“We also ran RF over fibre to transmitters at various locations, some of which were over a kilometre away from the central monitoring location, allowing us to check the system through an iPad.”
The task of designing the Dante networks fell to Gregor Baumann. “Dante let us link everything to everything - any source could be routed to any desk, intercoms, systems, in-ears - everything was on the network. The input/output grid was something like 6000/6000. It was effectively a huge free audio space to deliver the production’s needs,” he says.
“One of the key design aspects was that it had to be very flexible on a large scale, so we chose a design of three hops with two central switches - one for the primary networks, one for the secondary networks, with 12 leaf switches per star. We had to use 10Gb fibre links between the core and leaf switches to have enough bandwidth. But that’s another advantage of Dante - if you need some more bandwidth, you can just take some. It scales with the network.
“We wouldn’t have been able to do it with any other solution than Dante, thanks to the state of the art technology, product availability and inter-operability by products from different brands. It gave us the flexibility needed to do fast changes, if needed, and it was rock solid. We started the switches before rehearsals started, had audio running through the system continually for several weeks and we never had a drop or a problem. We just started it and that was it.”
2019 Fête des Vignerons audio production engineers
|Martin Reich||Head of Audio|
|Gregor Baumann||Assistant to Head of Audio and Head of IP Network|
|Chris Hauri||Head of RF|
|Arnaud de la Rosa||Assistant to Head of RF|
|Julien Fehlmann||Head of Premixes|
|Samuel Chapuis||Assistant to Head of Premixes|
|Boris Gerber||Principal Engineer Main Stage|

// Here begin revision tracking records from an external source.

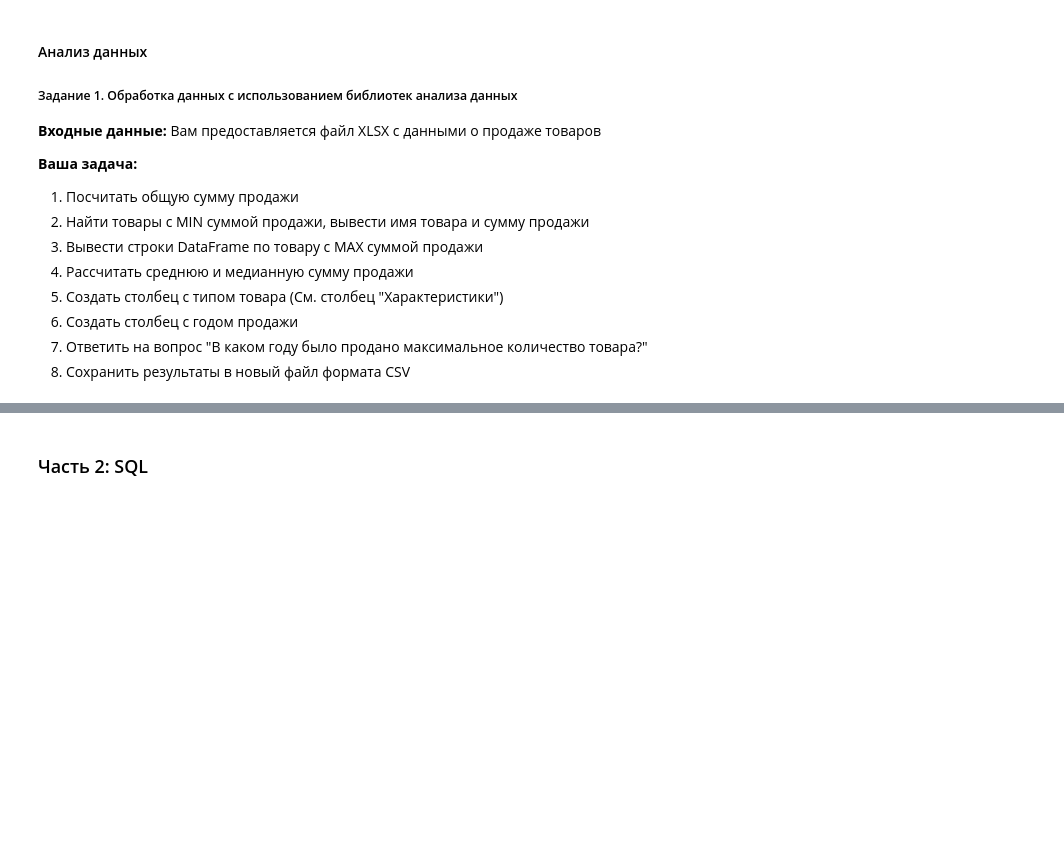
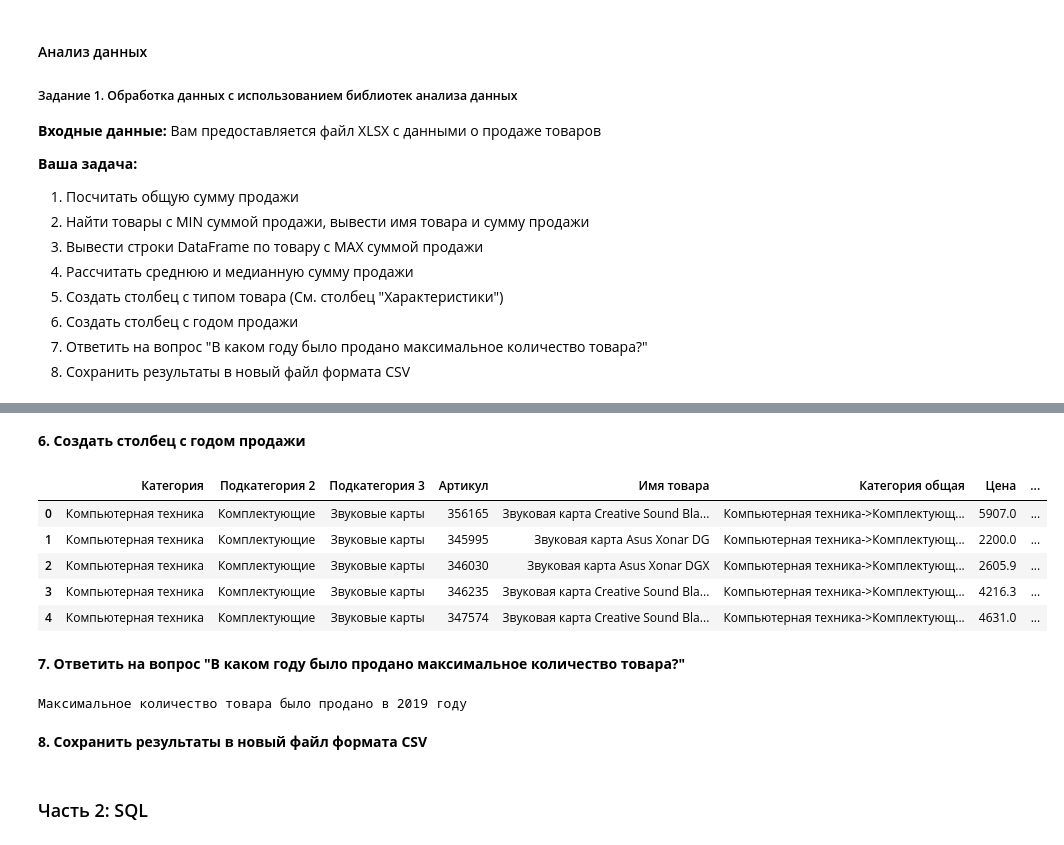
Before and after one commit to Asphodell/PM_Test, a Jupyter notebook: test_task.ipynb, the cells around one changed output, grey strips where cells are left out. Cells and saved outputs as stored; diff of their text form; code cells hidden in the pictures; blank space fills up the shorter version.

```diff
--- a/test_task.ipynb
+++ b/test_task.ipynb
@@ -53,0 +177,29 @@ data = pd.read_excel(url_1)
+# %% [markdown]
+**6. Создать столбец с годом продажи**
+# %%
+year = []
+
+for i in range(len(data)):
+    date = int(str(data['Дата продажи'].loc[i])[:4:])
+
+    year.append(date)
+
+data['Год продажи'] = year
+data[:5:]
+# %% [output]
+|  | Категория | Подкатегория 2 | Подкатегория 3 | Артикул | Имя товара | Категория общая | Цена | ... |
+| 0 | Компьютерная техника | Комплектующие | Звуковые карты | 356165 | Звуковая карта Creative Sound Bla... | Компьютерная техника->Комплектующ... | 5907.0 | ... |
+| 1 | Компьютерная техника | Комплектующие | Звуковые карты | 345995 | Звуковая карта Asus Xonar DG | Компьютерная техника->Комплектующ... | 2200.0 | ... |
+| 2 | Компьютерная техника | Комплектующие | Звуковые карты | 346030 | Звуковая карта Asus Xonar DGX | Компьютерная техника->Комплектующ... | 2605.9 | ... |
+| 3 | Компьютерная техника | Комплектующие | Звуковые карты | 346235 | Звуковая карта Creative Sound Bla... | Компьютерная техника->Комплектующ... | 4216.3 | ... |
+| 4 | Компьютерная техника | Комплектующие | Звуковые карты | 347574 | Звуковая карта Creative Sound Bla... | Компьютерная техника->Комплектующ... | 4631.0 | ... |
+# %% [markdown]
+**7. Ответить на вопрос "В каком году было продано максимальное количество товара?"**
+# %%
+df = data.groupby('Год продажи', as_index = False)['Количество'].sum()
+
+print('Максимальное количество товара было продано в', df['Год продажи'].loc[df['Количество'].idxmax()], 'году')
+# %% [output]
+Максимальное количество товара было продано в 2019 году
+# %% [markdown]
+**8. Сохранить результаты в новый файл формата CSV**
```
Also changed, not shown: parts of 16 cells of this notebook.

|Daniel Laurent||Assistant to Principal Engineer Main Stage|
|Malvina Ruota||Principal Engineer West Stage|
|Marco Nüesch||Assistant to Principal Engineer West Stage|
|Colin Roquier||Principal Engineer North Stage|
|Kevin Koch||Assistant to Principal Engineer North Stage|
|Gwenael Bonfanti||Principal Engineer East Stage|
|Karim Pandolfo||Assistant to Principal Engineer East Stage|
|Benoit Boulian||Principal Engineer South Stage|
|Bruant Perrinjaquet||Assistant to Principal Engineer South Stage|
|David Weber||Head of SFX and Virtual Soundcheck|
|Benjamin Vicq||Assistant to Head of SFX and Virtual Soundcheck|
|Gabriel Fitzner||Show Control|
Each show also used 40 Percheman - volunteers and sound engineers holding poles with wireless microphones for the choirs
Il RIVAGE PM7 è un sistema di mixing digitale composto da una console di Digital Mixing CSD-R7, uno o più rack per ingressi e uscite, e un'interfaccia dedicata per la connettività di rete. Il CSD-R7 ha le stesse dimensioni e la medesima disposizione dei controlli della superficie di controllo CS-R10 del RIVAGE PM10 Grazie ai DSP interni offre alti standard operativi e efficacia nello svolgimento dei lavori in un sistema relativamente compatto e portatile.